Linda Lam focuses her practice on representing individuals who have been harmed by corporate misconduct. She has prosecuted fraud, employment, breach of contract, breach of fiduciary duty, and medical malpractice claims brought under federal and state laws.
Linda has been an advocate for borrowers who lost their homes to foreclosure during the financial crisis, individuals who were fraudulently induced to purchase investment products, as well as veterans who received negligent care at VA facilities. Linda’s dedication to her clients has led her to being recognized as a “Rising Star” by the Northern California Super Lawyers for the past five years.
Linda graduated magna cum laude from the University of California, Hastings College of the Law in 2014. Before joining Gibbs Law Group, Linda was an associate attorney at a national employment law firm, where she represented employees and retirees in wage and hour and employee benefits cases.
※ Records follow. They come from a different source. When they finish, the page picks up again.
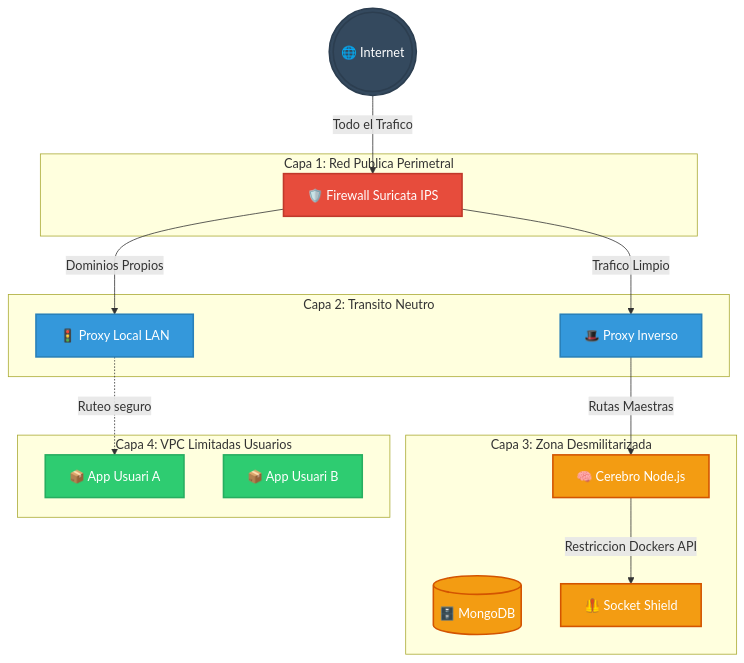
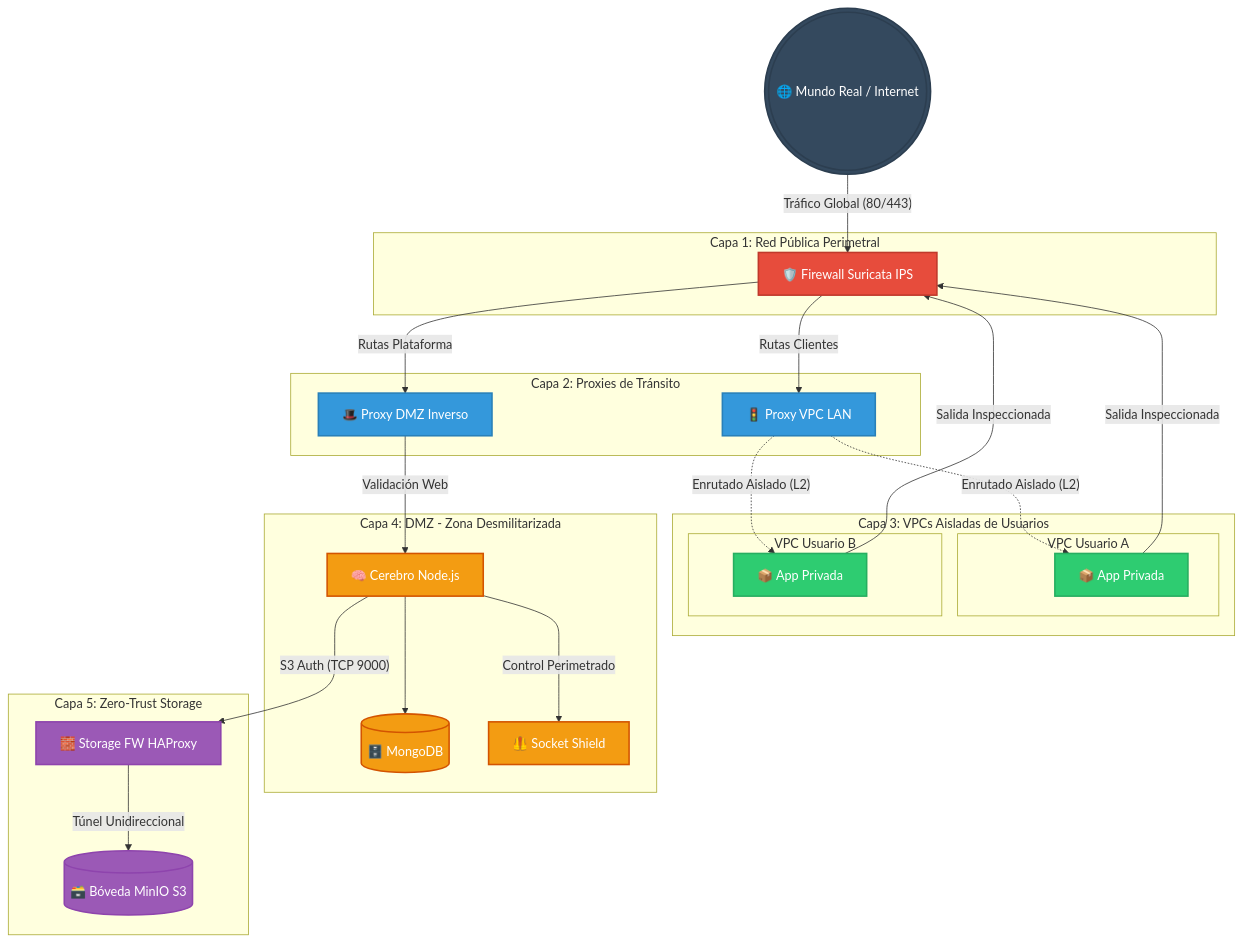
The diagram in README.md (pablojimenez17/dockermanager), drawn with Mermaid before and after one commit. The commit also changed other lines of this file, not shown here.

Commit message:
docs: overhaul network architecture documentation to describe the 5-layer Defense in Depth model and updated routing configurations.

````diff
--- a/README.md
+++ b/README.md
@@ -42,38 +52,58 @@
 ```mermaid
 graph TD
     classDef firewall fill:#e74c3c,stroke:#c0392b,stroke-width:2px,color:white;
     classDef dmz fill:#f39c12,stroke:#d35400,stroke-width:2px,color:white;
     classDef proxy fill:#3498db,stroke:#2980b9,stroke-width:2px,color:white;
     classDef private fill:#2ecc71,stroke:#27ae60,stroke-width:2px,color:white;
     classDef storage fill:#9b59b6,stroke:#8e44ad,stroke-width:2px,color:white;
     classDef internet fill:#34495e,stroke:#2c3e50,stroke-width:2px,color:white;
 
-    Internet(((🌐 Internet))):::internet
+    Internet(((🌐 Mundo Real / Internet))):::internet
 
-    subgraph public_net [Capa 1: Red Publica Perimetral]
+    subgraph capa1 [Capa 1: Red Pública Perimetral]
         EdgeFW[🛡️ Firewall Suricata IPS]:::firewall
     end
 
-    subgraph proxies [Capa 2: Transito Neutro]
-        AdminProxy[🎩 Proxy Inverso]:::proxy
-        UserProxy[🚦 Proxy Local LAN]:::proxy
+    subgraph capa2 [Capa 2: Proxies de Tránsito]
+        UserProxy[🚦 Proxy VPC LAN]:::proxy
+        AdminProxy[🎩 Proxy DMZ Inverso]:::proxy
     end
 
-    subgraph dmz_net [Capa 3: Zona Desmilitarizada]
+    subgraph capa3 [Capa 3: VPCs Aisladas de Usuarios]
+        subgraph vpc_a [VPC Usuario A]
+            User1[📦 App Privada]:::private
+        end
+        subgraph vpc_b [VPC Usuario B]
+            User2[📦 App Privada]:::private
+        end
+    end
+
+    subgraph capa4 [Capa 4: DMZ - Zona Desmilitarizada]
         Backend[🧠 Cerebro Node.js]:::dmz
         Mongo[(🗄️ MongoDB)]:::dmz
         SocketProxy[🦺 Socket Shield]:::dmz
     end
 
-    subgraph user_vpc [Capa 4: VPC Limitadas Usuarios]
-        User1[📦 App Usuari A]:::private
-        User2[📦 App Usuari B]:::private
+    subgraph capa5 [Capa 5: Zero-Trust Storage]
+        StorageFW[🧱 Storage FW HAProxy]:::storage
+        MinIO[(🗃️ Bóveda MinIO S3)]:::storage
     end
 
-    Internet -- Todo el Trafico --> EdgeFW
-    EdgeFW -- Trafico Limpio --> AdminProxy
-    EdgeFW -- Dominios Propios --> UserProxy
-    AdminProxy -- Rutas Maestras --> Backend
-    UserProxy -. Ruteo seguro .-> User1
-    Backend -- Restriccion Dockers API --> SocketProxy
+    Internet -- "Tráfico Global (80/443)" --> EdgeFW
+    
+    EdgeFW -- "Rutas Clientes" --> UserProxy
+    EdgeFW -- "Rutas Plataforma" --> AdminProxy
+
+    UserProxy -. "Enrutado Aislado (L2)" .-> User1
+    UserProxy -. "Enrutado Aislado (L2)" .-> User2
+    
+    User1 -- "Salida Inspeccionada" --> EdgeFW
+    User2 -- "Salida Inspeccionada" --> EdgeFW
+
+    AdminProxy -- "Validación Web" --> Backend
+    Backend --> Mongo
+    Backend -- "Control Perimetrado" --> SocketProxy
+    
+    Backend -- "S3 Auth (TCP 9000)" --> StorageFW
+    StorageFW -- "Túnel Unidireccional" --> MinIO
 ```
````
Linda represents a certified class of more than 500 home mortgage borrowers who lost their homes to foreclosure after Wells Fargo erroneously denied them trial mortgage modifications. On October 12, 2020, the Court approved an $18.5 million settlement, resulting in significant compensation payments to each class member.
Linda represents plaintiffs alleging that Marriott Vacations Worldwide, among other defendants, breached various fiduciary duties by engaging in acts that decimated the value of the plaintiffs’ property interests in the Ritz-Carlton Club located in Aspen, Colorado.
Linda represented a veteran of the United States Army who alleged that he received negligent medical care at a VA facility, resulting in a delayed diagnosis of aggressive prostate cancer. The plaintiff alleged that by the time the cancer was discovered and diagnosed, it had become incurable. Linda was part of the trial team that won a $2.5 million judgment for the plaintiff.
Ulti-Mate Connectors, Inc. v. American General Life Insurance Company
Linda represented plaintiffs who alleged that American General, among other defendants, fraudulently organized, administered, and sold rights to participate in voluntary employee beneficiary association plans that were not compliant with IRS regulations. The litigation resulted in a favorable settlement for the plaintiffs.